>Financial firms risking more than reputation by continuing lavish spending and bonuses
Wall Street bonuses have always drawn the attention of journalists. In the best of times, the topic of bonues at investment banks has been covered much like auctions at Christie’s — phenomena to behold, but not quite believe. These are not those times and the issue of bonuses at Merrill Lynch was toxic enough to send John Thain into retirement. How can Citigroup buy a new corporate jet on the heels of more financial support from the government? How can AIG pay $450 million to workers at the unit that brought down the firm? It is hard to fathom that the culture of compensation and the perception that it requires bags and bags of money to retain talent in the financial sector is so pervasive that the same hand that is begging for taxpayer-funded relief is signing whopping bonus checks.
Bankers need to look at the case of Detroit for a reality check. Automakers were denied a government bailout partly because public sentiment was against them. Financial firms will lose political support in hurry if they continue to enrich their own at public expense.
By comparison, the 2/20 compensation system for hedge fund managers, long criticized by media, seems aligned with the interests of investors. Not that you are going to read that anywhere soon!
Maureen Dowd turns her wit on John Thain and Wall Street bonuses in today’s New York Times.

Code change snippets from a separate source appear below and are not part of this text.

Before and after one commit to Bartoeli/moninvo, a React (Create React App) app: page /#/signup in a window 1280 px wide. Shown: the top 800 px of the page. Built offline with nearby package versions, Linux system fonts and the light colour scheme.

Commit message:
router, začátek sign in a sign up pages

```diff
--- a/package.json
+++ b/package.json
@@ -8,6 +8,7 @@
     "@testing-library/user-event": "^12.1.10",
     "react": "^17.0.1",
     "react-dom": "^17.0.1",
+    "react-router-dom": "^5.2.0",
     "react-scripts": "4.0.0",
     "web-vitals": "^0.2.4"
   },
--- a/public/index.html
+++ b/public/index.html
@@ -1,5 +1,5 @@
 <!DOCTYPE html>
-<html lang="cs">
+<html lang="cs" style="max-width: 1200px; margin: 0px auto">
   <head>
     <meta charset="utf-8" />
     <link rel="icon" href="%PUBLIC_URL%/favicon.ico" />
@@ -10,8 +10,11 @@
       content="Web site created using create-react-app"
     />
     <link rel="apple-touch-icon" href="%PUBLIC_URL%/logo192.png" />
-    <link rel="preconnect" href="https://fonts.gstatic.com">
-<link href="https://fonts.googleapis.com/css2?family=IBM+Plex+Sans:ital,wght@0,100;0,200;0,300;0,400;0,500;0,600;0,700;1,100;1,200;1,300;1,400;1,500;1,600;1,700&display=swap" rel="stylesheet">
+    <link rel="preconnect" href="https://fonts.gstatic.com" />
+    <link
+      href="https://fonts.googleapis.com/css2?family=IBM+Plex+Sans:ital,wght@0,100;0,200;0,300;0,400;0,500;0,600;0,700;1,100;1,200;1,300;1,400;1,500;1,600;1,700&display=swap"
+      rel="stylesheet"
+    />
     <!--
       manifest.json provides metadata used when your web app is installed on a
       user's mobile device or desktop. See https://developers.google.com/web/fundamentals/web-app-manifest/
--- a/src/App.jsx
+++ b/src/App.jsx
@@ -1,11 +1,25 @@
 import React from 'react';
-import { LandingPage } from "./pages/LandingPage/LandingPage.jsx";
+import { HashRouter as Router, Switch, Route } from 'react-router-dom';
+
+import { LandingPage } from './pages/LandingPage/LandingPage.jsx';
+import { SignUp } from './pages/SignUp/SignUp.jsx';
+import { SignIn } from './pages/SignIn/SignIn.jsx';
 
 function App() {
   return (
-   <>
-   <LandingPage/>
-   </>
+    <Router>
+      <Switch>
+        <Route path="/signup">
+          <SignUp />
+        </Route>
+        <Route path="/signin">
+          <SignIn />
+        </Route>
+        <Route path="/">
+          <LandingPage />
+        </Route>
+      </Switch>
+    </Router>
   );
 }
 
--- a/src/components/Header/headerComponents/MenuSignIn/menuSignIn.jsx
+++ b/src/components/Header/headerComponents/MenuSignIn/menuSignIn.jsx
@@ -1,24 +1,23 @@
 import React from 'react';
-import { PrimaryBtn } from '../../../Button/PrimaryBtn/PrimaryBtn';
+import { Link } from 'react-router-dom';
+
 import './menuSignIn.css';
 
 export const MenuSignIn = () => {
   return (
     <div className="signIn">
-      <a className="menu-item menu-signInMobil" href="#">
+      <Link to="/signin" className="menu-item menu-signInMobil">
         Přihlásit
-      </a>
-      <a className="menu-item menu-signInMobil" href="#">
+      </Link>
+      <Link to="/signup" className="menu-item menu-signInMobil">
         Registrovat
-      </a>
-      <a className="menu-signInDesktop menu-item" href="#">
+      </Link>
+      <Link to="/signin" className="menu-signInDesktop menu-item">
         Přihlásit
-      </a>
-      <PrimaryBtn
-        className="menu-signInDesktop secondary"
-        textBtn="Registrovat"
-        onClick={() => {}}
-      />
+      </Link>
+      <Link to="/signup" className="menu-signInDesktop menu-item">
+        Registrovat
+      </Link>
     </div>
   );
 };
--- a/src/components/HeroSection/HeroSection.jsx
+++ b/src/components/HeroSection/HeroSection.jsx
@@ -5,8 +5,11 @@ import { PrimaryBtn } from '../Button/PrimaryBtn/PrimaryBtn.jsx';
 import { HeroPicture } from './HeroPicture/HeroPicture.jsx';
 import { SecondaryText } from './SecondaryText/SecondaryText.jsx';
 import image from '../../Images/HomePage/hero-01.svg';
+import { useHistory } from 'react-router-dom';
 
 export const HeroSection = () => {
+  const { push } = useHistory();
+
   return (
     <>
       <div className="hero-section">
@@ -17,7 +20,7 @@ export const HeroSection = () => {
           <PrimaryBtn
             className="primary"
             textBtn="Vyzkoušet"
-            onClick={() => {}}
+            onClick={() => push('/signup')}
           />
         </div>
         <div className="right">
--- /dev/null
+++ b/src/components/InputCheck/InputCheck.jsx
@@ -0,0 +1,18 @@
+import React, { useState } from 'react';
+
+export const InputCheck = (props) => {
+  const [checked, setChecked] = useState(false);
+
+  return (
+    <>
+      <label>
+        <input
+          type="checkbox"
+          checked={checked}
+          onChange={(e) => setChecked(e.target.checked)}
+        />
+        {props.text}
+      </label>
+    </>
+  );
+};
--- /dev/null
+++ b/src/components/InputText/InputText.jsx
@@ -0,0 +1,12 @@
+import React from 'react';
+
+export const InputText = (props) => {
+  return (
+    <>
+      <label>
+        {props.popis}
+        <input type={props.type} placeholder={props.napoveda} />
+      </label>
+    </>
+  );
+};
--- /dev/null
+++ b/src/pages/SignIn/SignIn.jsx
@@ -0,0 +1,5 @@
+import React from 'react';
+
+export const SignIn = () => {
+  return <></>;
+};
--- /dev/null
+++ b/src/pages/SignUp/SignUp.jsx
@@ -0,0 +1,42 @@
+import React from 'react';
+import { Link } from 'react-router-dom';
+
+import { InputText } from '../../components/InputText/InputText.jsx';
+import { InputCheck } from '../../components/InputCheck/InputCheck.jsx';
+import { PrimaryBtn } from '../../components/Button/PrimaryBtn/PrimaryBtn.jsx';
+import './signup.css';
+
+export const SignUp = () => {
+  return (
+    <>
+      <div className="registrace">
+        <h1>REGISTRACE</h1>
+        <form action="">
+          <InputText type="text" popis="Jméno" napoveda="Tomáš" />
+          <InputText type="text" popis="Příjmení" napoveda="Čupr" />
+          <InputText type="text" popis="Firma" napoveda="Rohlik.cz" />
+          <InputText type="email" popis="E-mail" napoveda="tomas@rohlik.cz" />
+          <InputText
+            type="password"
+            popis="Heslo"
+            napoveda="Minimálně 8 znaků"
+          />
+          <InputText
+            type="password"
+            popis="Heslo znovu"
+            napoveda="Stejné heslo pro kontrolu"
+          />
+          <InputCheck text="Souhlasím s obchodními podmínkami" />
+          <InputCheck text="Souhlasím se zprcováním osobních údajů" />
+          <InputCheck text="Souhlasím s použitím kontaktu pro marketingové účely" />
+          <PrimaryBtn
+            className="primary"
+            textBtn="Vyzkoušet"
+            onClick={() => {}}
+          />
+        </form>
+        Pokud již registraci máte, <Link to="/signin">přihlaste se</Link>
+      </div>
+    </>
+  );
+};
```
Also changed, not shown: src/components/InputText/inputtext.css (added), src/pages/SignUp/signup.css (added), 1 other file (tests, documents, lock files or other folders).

A former Merrill banker writes about the bonus culture on Wall Street in an op-ed in the New York Times.